Problem with traditional flooring options

a. Tiles – Moisture seeps in from below through the concrete and has the power to weaken the bond of the adhesive used for tiles

b. Hardwood or Laminate – warp and buckle due to moisture. Possibility of damaging in case the basement gets flooded

c. Carpet – Acquire that elusive smell caused by mold growing below the soft veneer

d. Painting – May delaminate or come off due to the presence of moisture

The easiest alternative to more traditional flooring options is stained concrete flooring. You have a lot of flexibility with color schemes and designs.

Benefits of Concrete floors in basements –

a. Unlimited color and design options: Stained concrete flooring has a unique beauty that’s bought to life by different finishing and coloring techniques. There is no predetermined color palette to limit designs.

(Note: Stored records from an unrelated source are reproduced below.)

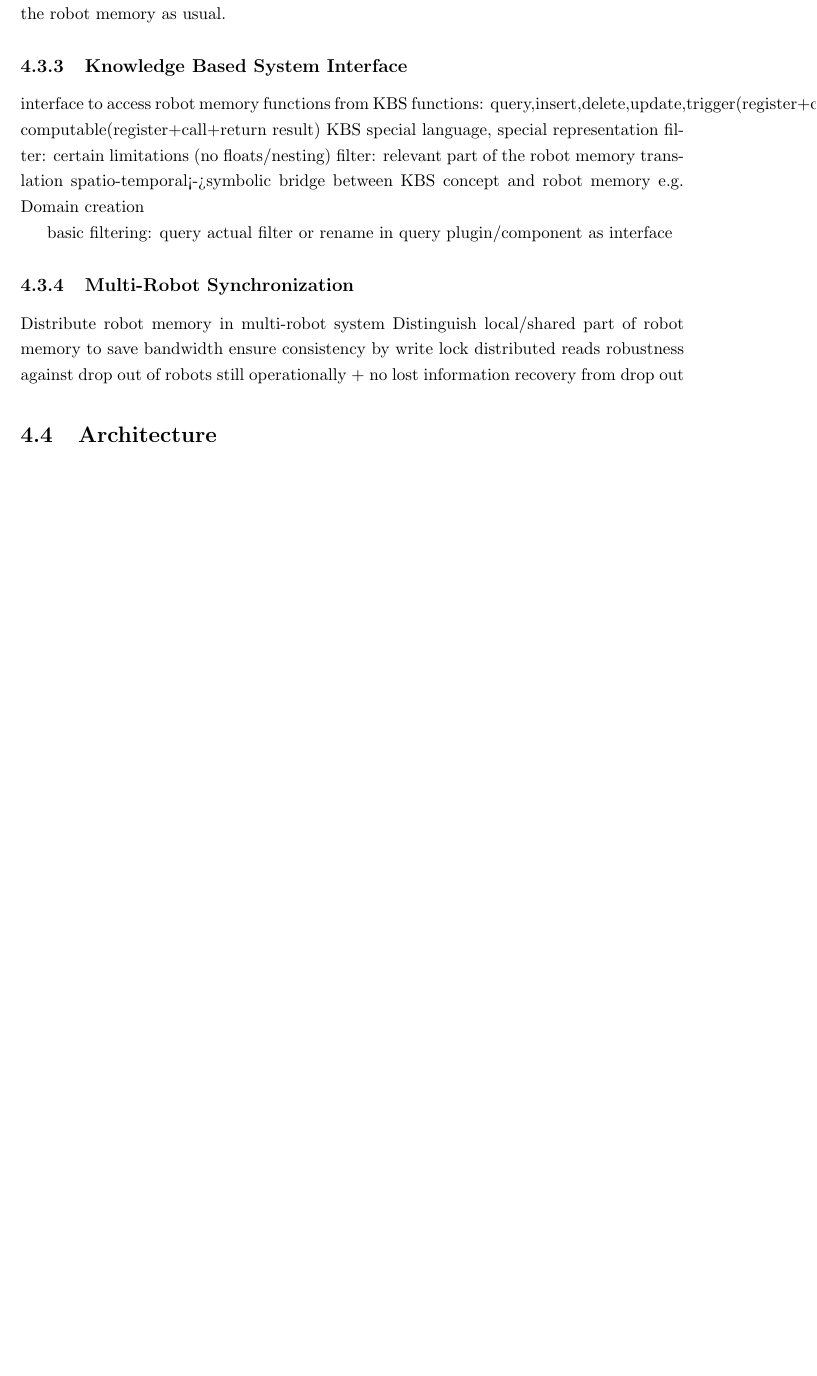
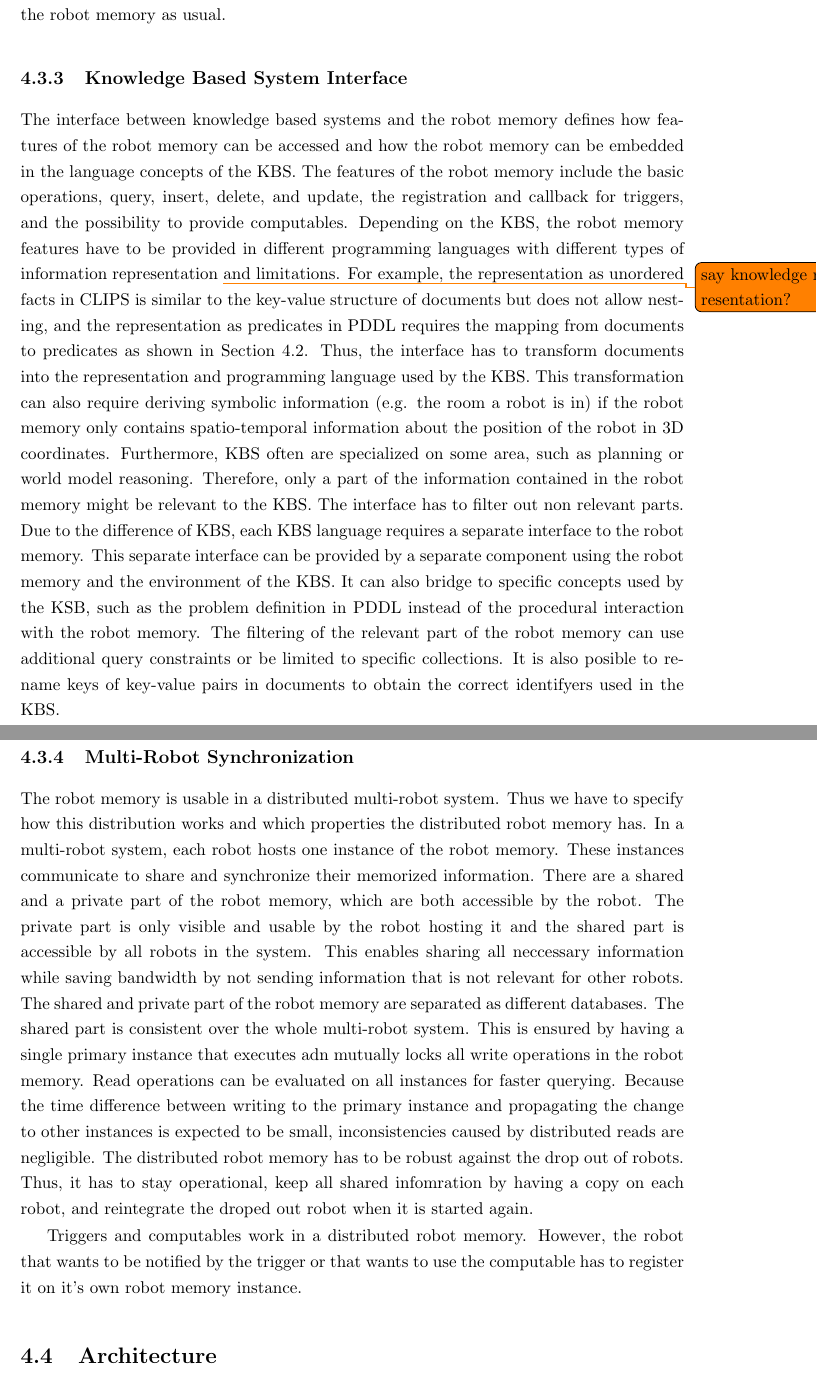
Before and after one commit to zwilling/masterthesis-proposal-robot-memory, a LaTeX thesis (thesis/thesis.tex, which reads thesis/approach.tex): part of page 41 of 64 before the commit and two parts of pages 41 and 42 of 64 after it, the two joined at a grey line, cut so that both start at the same text, the shorter picture padded with empty space. Compiled offline with pdfLaTeX.

Commit message:
approach: kbs interface + distributed robot memory

```diff
--- a/thesis/approach.tex
+++ b/thesis/approach.tex
@@ -419,33 +419,66 @@ the robot memory as usual.
 
 \subsection{Knowledge Based System Interface}
 \label{sec:kbs-interface}
-
-interface to access robot memory functions from KBS
-functions: query,insert,delete,update,trigger(register+callback),
-  computable(register+call+return result)
-KBS special language, special representation
-filter: certain limitations (no floats/nesting)
-filter: relevant part of the robot memory
-translation spatio-temporal<->symbolic
-bridge between KBS concept and robot memory
-e.g. Domain creation
-
-basic filtering: query
-actual filter or rename in query
-plugin/component as interface
-
+The interface between knowledge based systems and the robot memory
+defines how features of the robot memory can be accessed and how the
+robot memory can be embedded in the language concepts of the KBS. The
+features of the robot memory include the basic operations, query,
+insert, delete, and update, the registration and callback for
+triggers, and the possibility to provide computables.  Depending on
+the KBS, the robot memory features have to be provided in different
+programming languages with different types of information
+representation \todo{say knowledge representation?} and
+limitations. For example, the representation as unordered facts in
+CLIPS is similar to the key-value structure of documents but does not
+allow nesting, and the representation as predicates in PDDL requires
+the mapping from documents to predicates as shown in
+\refsec{sec:formalism}. Thus, the interface has to transform documents
+into the representation and programming language used by the KBS. This
+transformation can also require deriving symbolic information
+(e.g. the room a robot is in) if the robot memory only contains
+spatio-temporal information about the position of the robot in 3D
+coordinates. Furthermore, KBS often are specialized on some area, such
+as planning or world model reasoning. Therefore, only a part of the
+information contained in the robot memory might be relevant to the
+KBS. The interface has to filter out non relevant parts.  Due to the
+difference of KBS, each KBS language requires a separate interface to
+the robot memory. This separate interface can be provided by a
+separate component using the robot memory and the environment of the
+KBS. It can also bridge to specific concepts used by the KSB, such as
+the problem definition in PDDL instead of the procedural interaction
+with the robot memory. The filtering of the relevant part of the robot
+memory can use additional query constraints or be limited to specific
+collections. It is also posible to rename keys of key-value pairs in
+documents to obtain the correct identifyers used in the KBS.
 
 \subsection{Multi-Robot Synchronization}
 \label{sec:synchronization}
+The robot memory is usable in a distributed multi-robot system. Thus
+we have to specify how this distribution works and which properties
+the distributed robot memory has. In a multi-robot system, each robot
+hosts one instance of the robot memory. These instances communicate to
+share and synchronize their memorized information. There are a shared
+and a private part of the robot memory, which are both accessible by
+the robot. The private part is only visible and usable by the robot
+hosting it and the shared part is accessible by all robots in the
+system. This enables sharing all neccessary information while saving
+bandwidth by not sending information that is not relevant for other
+robots. The shared and private part of the robot memory are separated
+as different databases. The shared part is consistent over the whole
+multi-robot system. This is ensured by having a single primary
+instance that executes adn mutually locks all write operations in the
+robot memory. Read operations can be evaluated on all instances for
+faster querying. Because the time difference between writing to the
+primary instance and propagating the change to other instances is
+expected to be small, inconsistencies caused by distributed reads are
+negligible. The distributed robot memory has to be robust against the
+drop out of robots. Thus, it has to stay operational, keep all shared
+infomration by having a copy on each robot, and reintegrate the droped
+out robot when it is started again.
 
-Distribute robot memory in multi-robot system
-Distinguish local/shared part of robot memory
- to save bandwidth
-ensure consistency by write lock
-distributed reads
-robustness against drop out of robots
-  still operationally + no lost information
-recovery from drop out
+Triggers and computables work in a distributed robot memory. However,
+the robot that wants to be notified by the trigger or that wants to
+use the computable has to register it on it's own robot memory instance.
 
 \section{Architecture}
 \label{sec:architecture}
```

b. Longevity – Few floor covering products have the longevity of concrete. Carpet, tile and wood floors eventually need replacement, which uses up resources and creates disposal problems.

c. Stained concrete flooring is a great alternative to carpeting for people who are allergic to animal dander and dust mites. Concrete does not support the growth of toxic mold.

Stained concrete flooring consists of application of a reactive stain (acid stain) over the existing concrete surface. The stain reacts with the lime in the concrete thereby developing a natural, organic and variegated earth tone colors. If the existing substrate is covered with glue, paint or cure & seal, a thin layer of concrete called ‘micro-topping’ is applied and subsequently it is stained. After the staining process is completed, the floor is sealed with an epoxy and polyurethane sealer.



Source by Victor Pachade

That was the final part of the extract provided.